── DATASET RECORDS

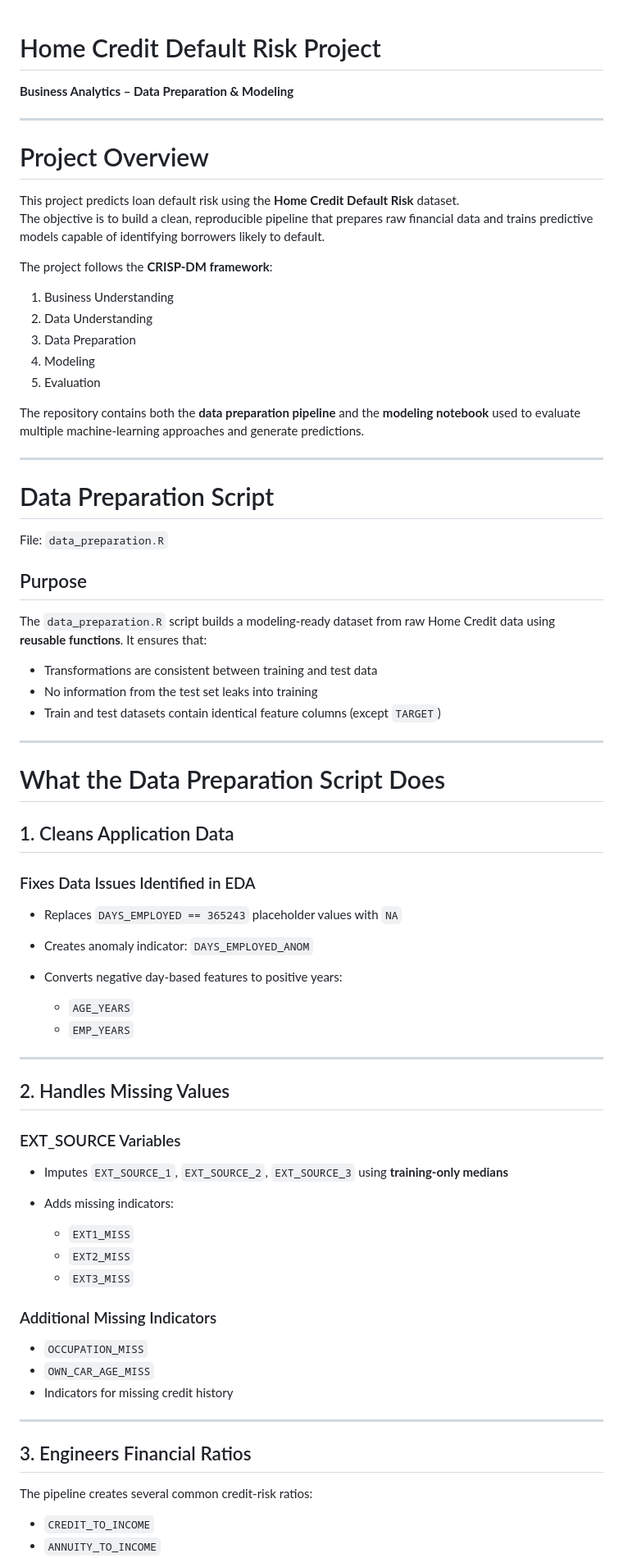
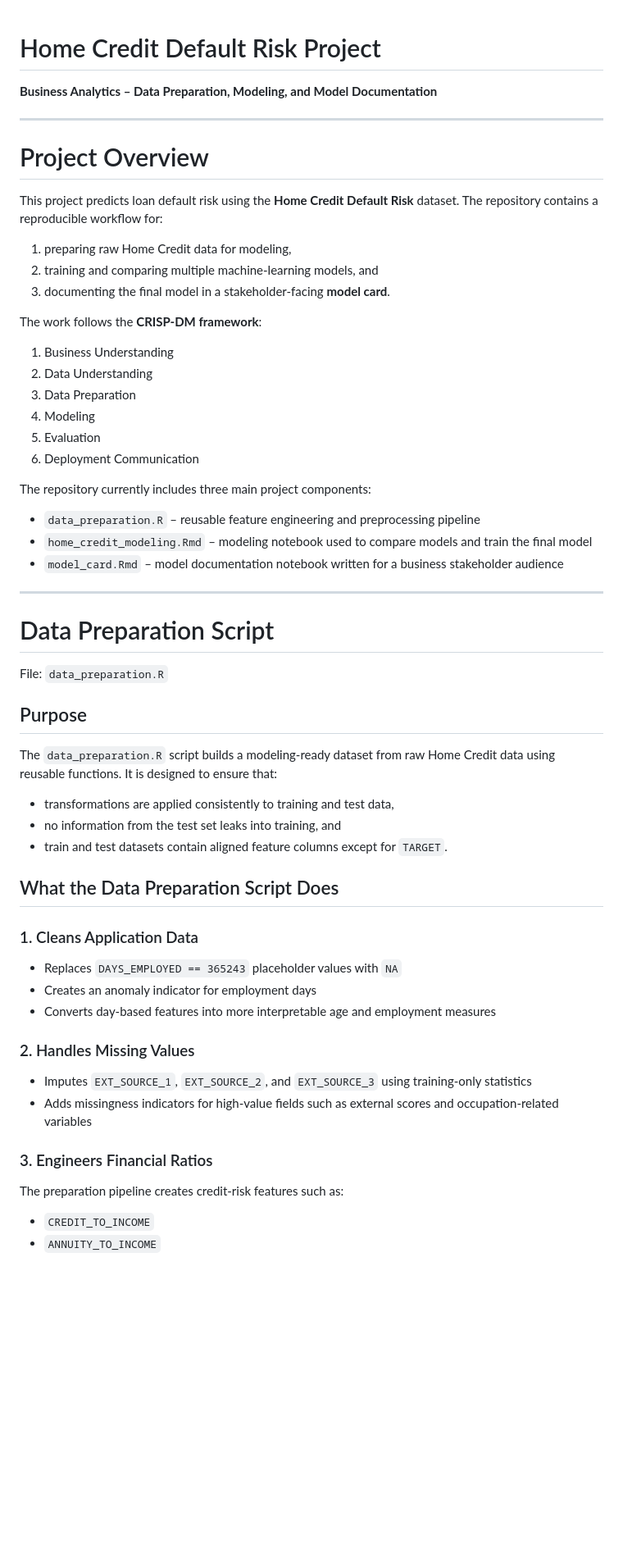
Before and after one commit to u0519463/Home_Credit_repo, a Markdown page: README.md, the part around one of its changes. Shown at 82% size. Drawn GitHub-style; blank space fills up the shorter version.

```diff
--- a/README.md
+++ b/README.md
@@ -1,24 +1,32 @@
-
 # Home Credit Default Risk Project
 
-**Business Analytics – Data Preparation & Modeling**
+**Business Analytics – Data Preparation, Modeling, and Model Documentation**
 
 ---
 
 # Project Overview
 
 This project predicts loan default risk using the **Home Credit Default Risk** dataset.
-The objective is to build a clean, reproducible pipeline that prepares raw financial data and trains predictive models capable of identifying borrowers likely to default.
+The repository contains a reproducible workflow for:
 
-The project follows the **CRISP‑DM framework**:
+1. preparing raw Home Credit data for modeling,
+2. training and comparing multiple machine-learning models, and
+3. documenting the final model in a stakeholder-facing **model card**.
+
+The work follows the **CRISP-DM framework**:
 
 1. Business Understanding
 2. Data Understanding
 3. Data Preparation
 4. Modeling
 5. Evaluation
+6. Deployment Communication
 
-The repository contains both the **data preparation pipeline** and the **modeling notebook** used to evaluate multiple machine‑learning approaches and generate predictions.
+The repository currently includes three main project components:
+
+- `data_preparation.R` – reusable feature engineering and preprocessing pipeline
+- `home_credit_modeling.Rmd` – modeling notebook used to compare models and train the final model
+- `model_card.Rmd` – model documentation notebook written for a business stakeholder audience
 
 ---
 
@@ -28,51 +36,28 @@ File: `data_preparation.R`
 
 ## Purpose
 
-The `data_preparation.R` script builds a modeling‑ready dataset from raw Home Credit data using **reusable functions**. It ensures that:
+The `data_preparation.R` script builds a modeling-ready dataset from raw Home Credit data using reusable functions. It is designed to ensure that:
 
-- Transformations are consistent between training and test data
-- No information from the test set leaks into training
-- Train and test datasets contain identical feature columns (except `TARGET`)
+- transformations are applied consistently to training and test data,
+- no information from the test set leaks into training, and
+- train and test datasets contain aligned feature columns except for `TARGET`.
 
----
+## What the Data Preparation Script Does
 
-# What the Data Preparation Script Does
-
-## 1. Cleans Application Data
-
-### Fixes Data Issues Identified in EDA
+### 1. Cleans Application Data
 
 - Replaces `DAYS_EMPLOYED == 365243` placeholder values with `NA`
-- Creates anomaly indicator: `DAYS_EMPLOYED_ANOM`
-- Converts negative day-based features to positive years:
+- Creates an anomaly indicator for employment days
+- Converts day-based features into more interpretable age and employment measures
 
-  - `AGE_YEARS`
-  - `EMP_YEARS`
+### 2. Handles Missing Values
 
----
+- Imputes `EXT_SOURCE_1`, `EXT_SOURCE_2`, and `EXT_SOURCE_3` using training-only statistics
+- Adds missingness indicators for high-value fields such as external scores and occupation-related variables
 
-## 2. Handles Missing Values
+### 3. Engineers Financial Ratios
 
-### EXT_SOURCE Variables
-
-- Imputes `EXT_SOURCE_1`, `EXT_SOURCE_2`, `EXT_SOURCE_3` using **training-only medians**
-- Adds missing indicators:
-
-  - `EXT1_MISS`
-  - `EXT2_MISS`
-  - `EXT3_MISS`
-
-### Additional Missing Indicators
-
-- `OCCUPATION_MISS`
-- `OWN_CAR_AGE_MISS`
-- Indicators for missing credit history
-
----
-
-## 3. Engineers Financial Ratios
-
-The pipeline creates several common credit‑risk ratios:
+The preparation pipeline creates credit-risk features such as:
 
 - `CREDIT_TO_INCOME`
 - `ANNUITY_TO_INCOME`
```
Also changed, not shown: other parts of README.md (+91 -124 lines).
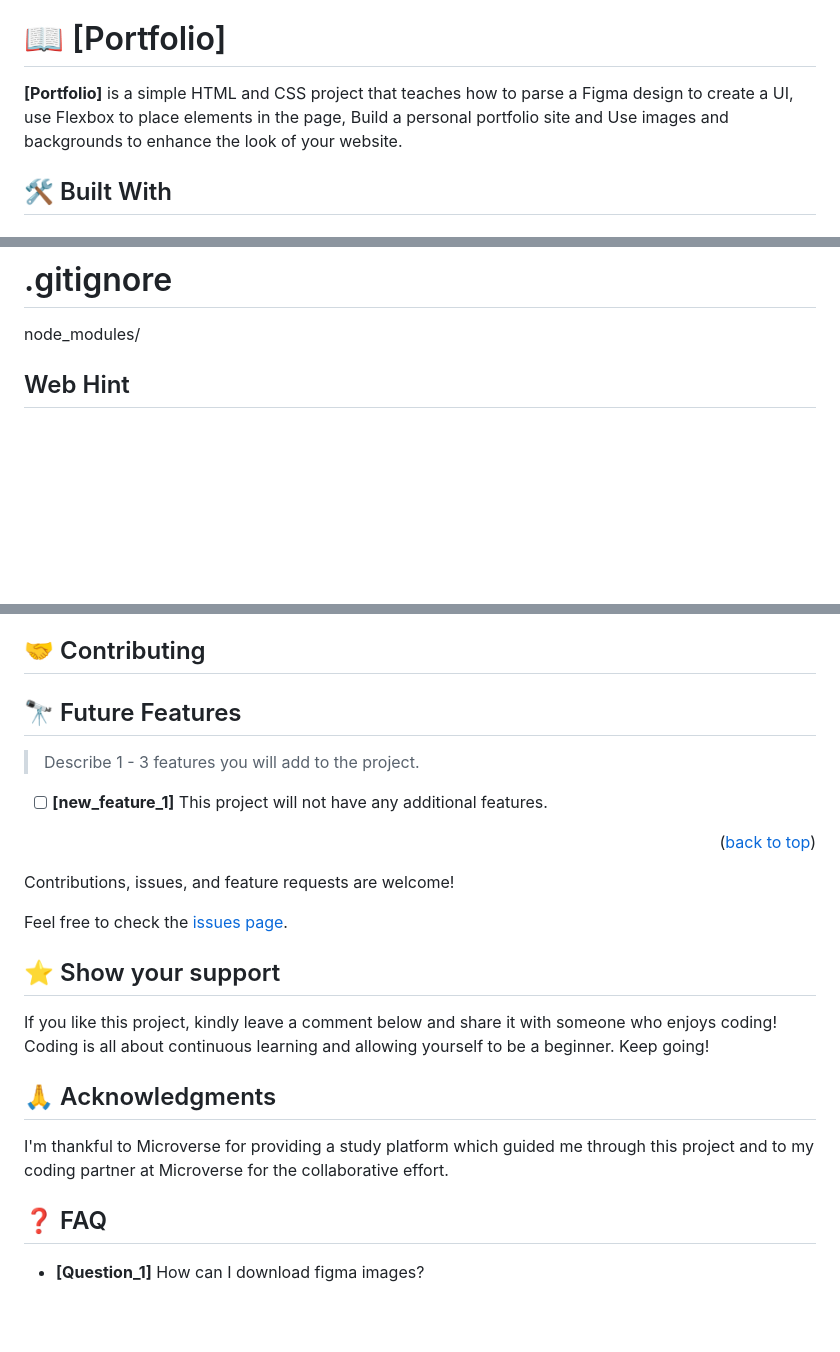
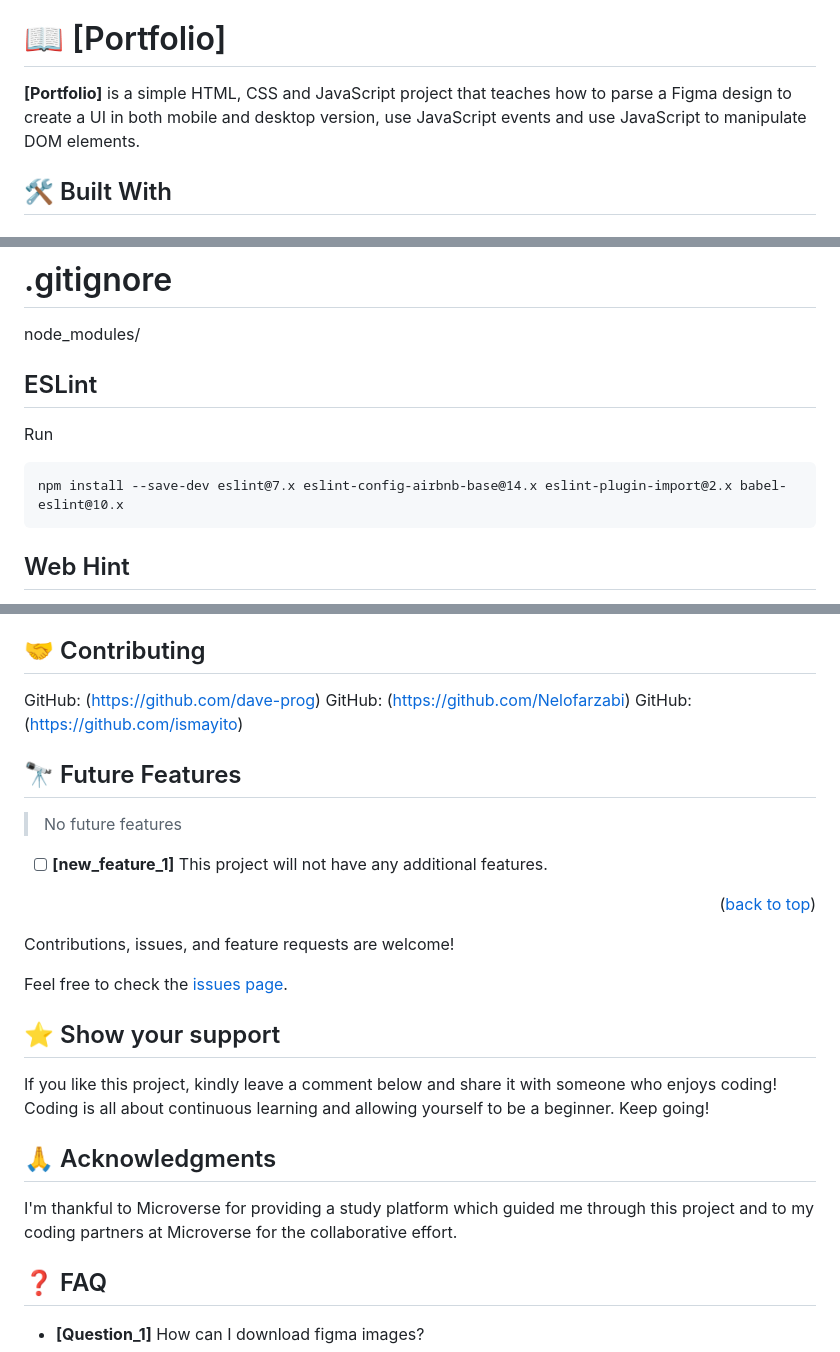
Before and after one commit to joyapisi/ThePortfolio, a Markdown page: README.md, 3 parts joined by grey strips. Drawn GitHub-style; blank space fills up the shorter version.

Commit message:
remove te,plate scentence in README.md

````diff
--- a/README.md
+++ b/README.md
@@ -21,8 +21,7 @@ Portfolio setup and Mobile First. Day 3 Microverse Project
 # 📖 [Portfolio] <a name="Portfolio"></a>
 
 
-**[Portfolio]** is a simple HTML and CSS project that teaches how to parse a Figma design to create a UI, use Flexbox to place elements in the page, Build a personal portfolio site and
-Use images and backgrounds to enhance the look of your website.
+**[Portfolio]** is a simple HTML, CSS and JavaScript project that teaches how to parse a Figma design to create a UI in both mobile and desktop version, use JavaScript events and use JavaScript to manipulate DOM elements.
 
 ## 🛠 Built With  <a name="built-with"></a>
 
@@ -103,6 +102,11 @@ Also, there are many ways you can integrate a linter in your workflow:
 # .gitignore
 node_modules/
 
+## ESLint
+Run
+```
+npm install --save-dev eslint@7.x eslint-config-airbnb-base@14.x eslint-plugin-import@2.x babel-eslint@10.x
+```
 
 ## Web Hint
 This is a customizable linting tool that helps you improve your site's accessibility, speed, cross-browser compatibility, and more by checking your code for best practices and common errors.
@@ -175,12 +180,16 @@ If you think that change is necessary - open a Pull Request in this repository a
 
 
 ## 🤝 Contributing <a name="contributing"></a>
+ GitHub: (https://github.com/dave-prog)
+  GitHub: (https://github.com/Nelofarzabi)
+  GitHub: (https://github.com/ismayito)
+
 
 <!-- FUTURE FEATURES -->
 
 ## 🔭 Future Features <a name="future-features"></a>
 
-> Describe 1 - 3 features you will add to the project.
+> No future features
 
 - [ ] **[new_feature_1]**
 This project will not have any additional features.
@@ -202,7 +211,7 @@ If you like this project, kindly leave a comment below and share it with someone
 
 ## 🙏 Acknowledgments <a name="Microverse Inc."></a>
 
-I'm thankful to Microverse for providing a study platform which guided me through this project and to my coding partner at Microverse for the collaborative effort.
+I'm thankful to Microverse for providing a study platform which guided me through this project and to my coding partners at Microverse for the collaborative effort.
 
 
 <!-- FAQ (optional) -->
````
Also changed, not shown: other parts of README.md (+4 -3 lines).
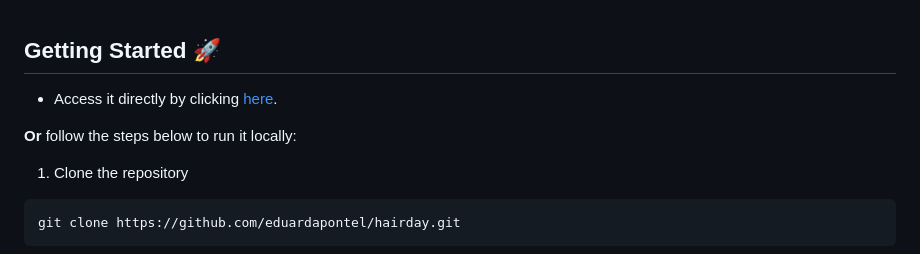
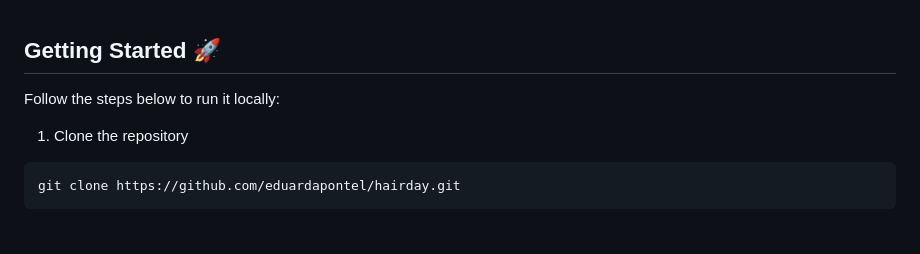
Before and after one commit to eduardapontel/hairday, a Markdown page: README.md, the part around the change. Drawn GitHub-style; blank space fills up the shorter version.

```diff
--- a/README.md
+++ b/README.md
@@ -55,9 +55,7 @@ The layout showcases the structure, color scheme, and visual design of the web a
 
 ## Getting Started 🚀
 
-- Access it directly by clicking [here](https://eduardapontel.github.io/hairday/).
-
-**Or** follow the steps below to run it locally:
+Follow the steps below to run it locally:
 
 1. Clone the repository
 
```
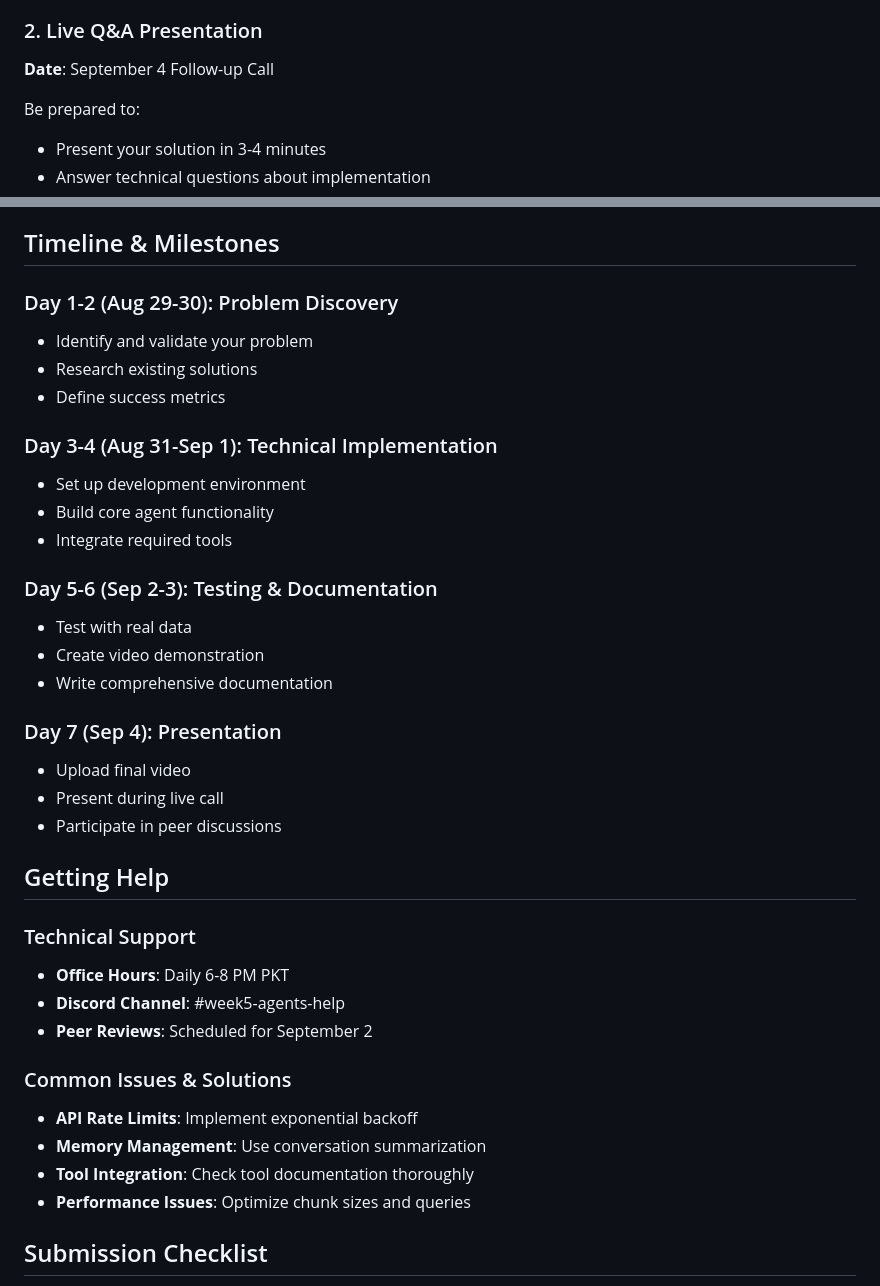
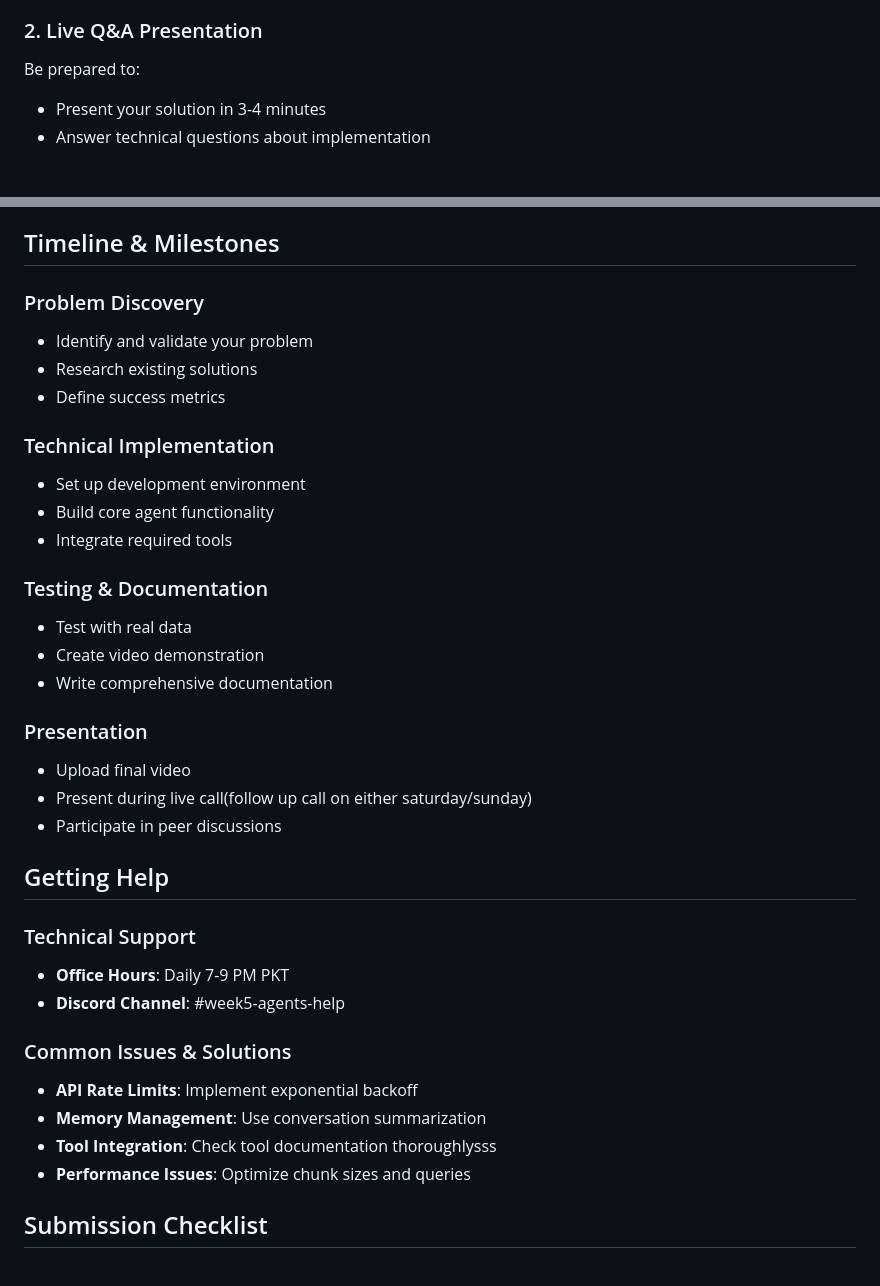
Before and after one commit to Talnz007/buildables-ai-fellowship, a Markdown page: week-05-agents-retrieval/assignments/assignment.md, 2 parts joined by grey strips. Drawn GitHub-style; blank space fills up the shorter version.

Commit message:
Add week 5 contents

```diff
--- a/week-05-agents-retrieval/assignments/assignment.md
+++ b/week-05-agents-retrieval/assignments/assignment.md
@@ -23,7 +23,6 @@ Your video must cover:
 - **Technical Challenges** (1 min): Key problems you solved and how
 
 ### 2. Live Q&A Presentation
-**Date**: September 4 Follow-up Call
 
 Be prepared to:
 - Present your solution in 3-4 minutes
@@ -205,37 +204,36 @@ week5-agent-solution/
 
 ## Timeline & Milestones
 
-### Day 1-2 (Aug 29-30): Problem Discovery
+### Problem Discovery
 - Identify and validate your problem
 - Research existing solutions
 - Define success metrics
 
-### Day 3-4 (Aug 31-Sep 1): Technical Implementation
+### Technical Implementation
 - Set up development environment
 - Build core agent functionality
 - Integrate required tools
 
-### Day 5-6 (Sep 2-3): Testing & Documentation
+### Testing & Documentation
 - Test with real data
 - Create video demonstration
 - Write comprehensive documentation
 
-### Day 7 (Sep 4): Presentation
+### Presentation
 - Upload final video
-- Present during live call
+- Present during live call(follow up call on either saturday/sunday)
 - Participate in peer discussions
 
 ## Getting Help
 
 ### Technical Support
-- **Office Hours**: Daily 6-8 PM PKT
+- **Office Hours**: Daily 7-9 PM PKT
 - **Discord Channel**: #week5-agents-help
-- **Peer Reviews**: Scheduled for September 2
 
 ### Common Issues & Solutions
 - **API Rate Limits**: Implement exponential backoff
 - **Memory Management**: Use conversation summarization
-- **Tool Integration**: Check tool documentation thoroughly
+- **Tool Integration**: Check tool documentation thoroughlysss
 - **Performance Issues**: Optimize chunk sizes and queries
 
 ## Submission Checklist
```
Also changed, not shown: other parts of week-05-agents-retrieval/assignments/assignment.md (+1 -1 lines).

────

Using the listing above, return all lines where the word "that" occurs.

-The objective is to build a clean, reproducible pipeline that prepares raw financial data and trains predictive models capable of identifying borrowers likely to default.
-The `data_preparation.R` script builds a modeling‑ready dataset from raw Home Credit data using **reusable functions**. It ensures that:
+The `data_preparation.R` script builds a modeling-ready dataset from raw Home Credit data using reusable functions. It is designed to ensure that:
-**[Portfolio]** is a simple HTML and CSS project that teaches how to parse a Figma design to create a UI, use Flexbox to place elements in the page, Build a personal portfolio site and
+**[Portfolio]** is a simple HTML, CSS and JavaScript project that teaches how to parse a Figma design to create a UI in both mobile and desktop version, use JavaScript events and use JavaScript to manipulate DOM elements.
 This is a customizable linting tool that helps you improve your site's accessibility, speed, cross-browser compatibility, and more by checking your code for best practices and common errors.
@@ -175,12 +180,16 @@ If you think that change is necessary - open a Pull Request in this repository a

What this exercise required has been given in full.